### WORK TO BE COMPLETED
Pick every line out of the entries below that holds the string "docs", and report them.

### DATA IN THIS EXERCISE
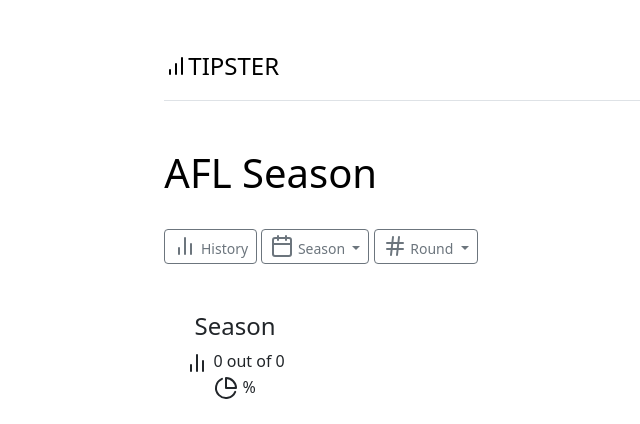
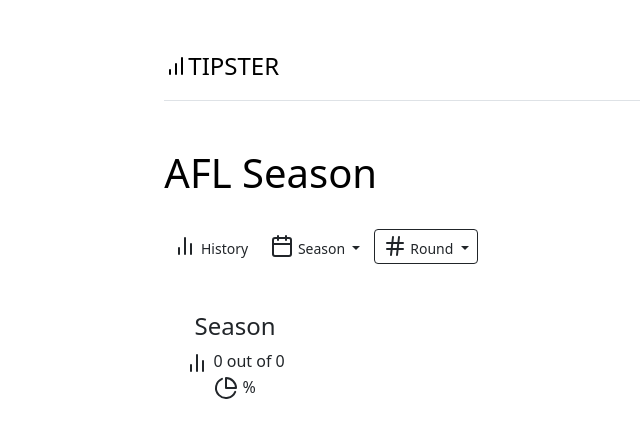
Before and after one commit to nickneos/tipster, a Flask app: template templates/index.html in a window 1280 px wide. Shown: the top 424 px of the page, without its empty margins (73-713 px from the left). Run offline with Flask 2, Linux system fonts and the light colour scheme; the template is opened without the code that fills it, so the values that code supplies are empty; parts of the project's set-up code (start-up, migrations or seed data) failed here and were passed over.

Commit message:
update buttons

```diff
--- a/templates/error.html
+++ b/templates/error.html
@@ -7,12 +7,12 @@
 <h1 class="text-body-emphasis">Ooops...That wasn't supposed to happen!</h1>
 <br>
 <div class="text-start">
-    <a class="btn btn-sm btn-outline-secondary" href="/history">
+    <a class="btn btn-sm" href="/history">
         <span data-feather="bar-chart-2" class="align-text-bottom"></span>
         History
     </a>
 
-    <button type="button" class="btn btn-sm btn-outline-secondary dropdown-toggle" data-bs-toggle="dropdown" aria-expanded="false">
+    <button type="button" class="btn btn-sm dropdown-toggle" data-bs-toggle="dropdown" aria-expanded="false">
         <span data-feather="calendar" class="align-text-bottom"></span>
         Season
     </button>
@@ -28,7 +28,7 @@
         {% endfor %}
     </ul>
 
-    <button type="button" class="btn btn-sm btn-outline-secondary dropdown-toggle" data-bs-toggle="dropdown" aria-expanded="false">
+    <button type="button" class="btn btn-sm dropdown-toggle" data-bs-toggle="dropdown" aria-expanded="false">
         <span data-feather="hash" class="align-text-bottom"></span>
         Round
     </button>
--- a/templates/history.html
+++ b/templates/history.html
@@ -7,12 +7,12 @@
 <h1 class="text-body-emphasis">Historical Performance</h1>
 <br>
 <div class="text-start">
-    <a class="btn btn-sm btn-outline-secondary" href="/history">
+    <a class="btn btn-sm active" href="/history">
         <span data-feather="bar-chart-2" class="align-text-bottom"></span>
         History
     </a>
 
-    <button type="button" class="btn btn-sm btn-outline-secondary dropdown-toggle" data-bs-toggle="dropdown" aria-expanded="false">
+    <button type="button" class="btn btn-sm dropdown-toggle" data-bs-toggle="dropdown" aria-expanded="false">
         <span data-feather="calendar" class="align-text-bottom"></span>
         Season
     </button>
@@ -28,7 +28,7 @@
         {% endfor %}
     </ul>
 
-    <button type="button" class="btn btn-sm btn-outline-secondary dropdown-toggle" data-bs-toggle="dropdown" aria-expanded="false">
+    <button type="button" class="btn btn-sm dropdown-toggle" data-bs-toggle="dropdown" aria-expanded="false">
         <span data-feather="hash" class="align-text-bottom"></span>
         Round
     </button>
--- a/templates/index.html
+++ b/templates/index.html
@@ -6,12 +6,12 @@
 <h1 class="text-body-emphasis">AFL Season {{ season }} </h1>
 <br>
 <div class="text-start">
-    <a class="btn btn-sm btn-outline-secondary" href="/history">
+    <a class="btn btn-sm" href="/history">
         <span data-feather="bar-chart-2" class="align-text-bottom"></span>
         History
     </a>
 
-    <button type="button" class="btn btn-sm btn-outline-secondary dropdown-toggle" data-bs-toggle="dropdown" aria-expanded="false">
+    <button type="button" class="btn btn-sm dropdown-toggle {% if round == 0 %}active{% endif %}" data-bs-toggle="dropdown" aria-expanded="false">
         <span data-feather="calendar" class="align-text-bottom"></span>
         Season
     </button>
@@ -27,7 +27,7 @@
         {% endfor %}
     </ul>
 
-    <button type="button" class="btn btn-sm btn-outline-secondary dropdown-toggle" data-bs-toggle="dropdown" aria-expanded="false">
+    <button type="button" class="btn btn-sm dropdown-toggle {% if round != 0 %}active{% endif %}" data-bs-toggle="dropdown" aria-expanded="false">
         <span data-feather="hash" class="align-text-bottom"></span>
         Round
     </button>
```
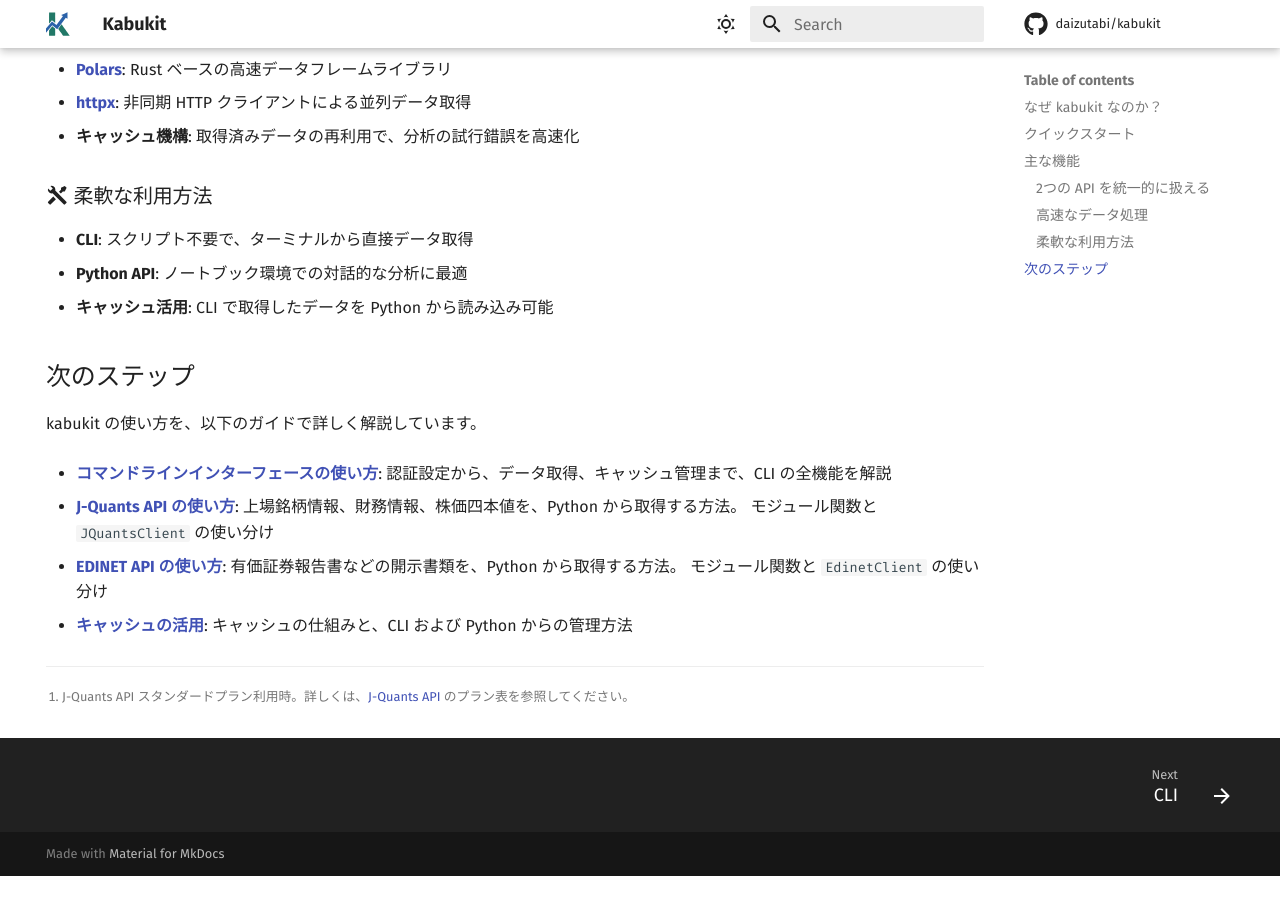
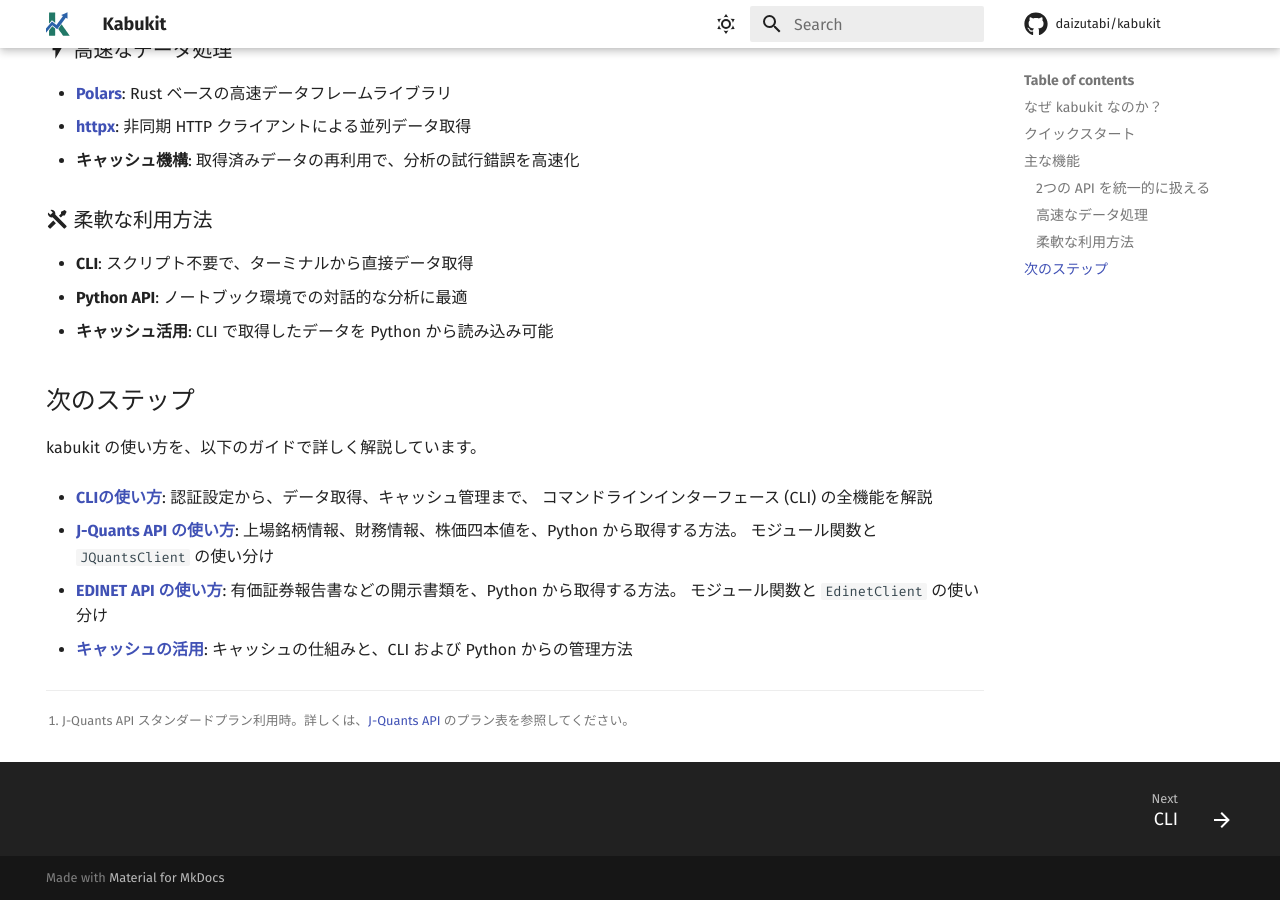
Before and after one commit to daizutabi/kabukit, an MkDocs documentation site: the page built from docs/index.md, in a window 1280 px wide and 900 px high, scrolled down 1891 px. Built offline with MkDocs 1.6.1 and Material for MkDocs 9.7.7, drawn with Linux system fonts in a browser that asks for light colours; comment, search, counter and statistics services are not loaded; before the commit the page ends 2767 px from its top, so only the background shows below that; some of the changed text lies outside the part shown.

Commit message:
docs(index): ドキュメントの表現を修正し、CLIの使い方を明確化

```diff
--- a/docs/index.md
+++ b/docs/index.md
@@ -20,8 +20,8 @@ hide:
 
 # はじめに
 
-<p align="center">
-日本の株式投資分析を、もっと手軽に、もっと速く。
+<p align="center" style="margin-bottom: 40px;">
+日本の株式投資分析を、もっと手軽に、もっと速く
 </p>
 
 **kabukit** は、J-Quants と EDINET のデータを、
@@ -138,8 +138,9 @@ df_prices = await get_prices("7203")
 
 kabukit の使い方を、以下のガイドで詳しく解説しています。
 
-- **[コマンドラインインターフェースの使い方](guides/cli.md)**:
-  認証設定から、データ取得、キャッシュ管理まで、CLI の全機能を解説
+- **[CLIの使い方](guides/cli.md)**:
+  認証設定から、データ取得、キャッシュ管理まで、
+  コマンドラインインターフェース (CLI) の全機能を解説
 
 - **[J-Quants API の使い方](guides/jquants.md)**:
   上場銘柄情報、財務情報、株価四本値を、Python から取得する方法。
```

### EXPECTED ANSWER
Before and after one commit to daizutabi/kabukit, an MkDocs documentation site: the page built from docs/index.md, in a window 1280 px wide and 900 px high, scrolled down 1891 px. Built offline with MkDocs 1.6.1 and Material for MkDocs 9.7.7, drawn with Linux system fonts in a browser that asks for light colours; comment, search, counter and statistics services are not loaded; before the commit the page ends 2767 px from its top, so only the background shows below that; some of the changed text lies outside the part shown.
docs(index): ドキュメントの表現を修正し、CLIの使い方を明確化
--- a/docs/index.md
+++ b/docs/index.md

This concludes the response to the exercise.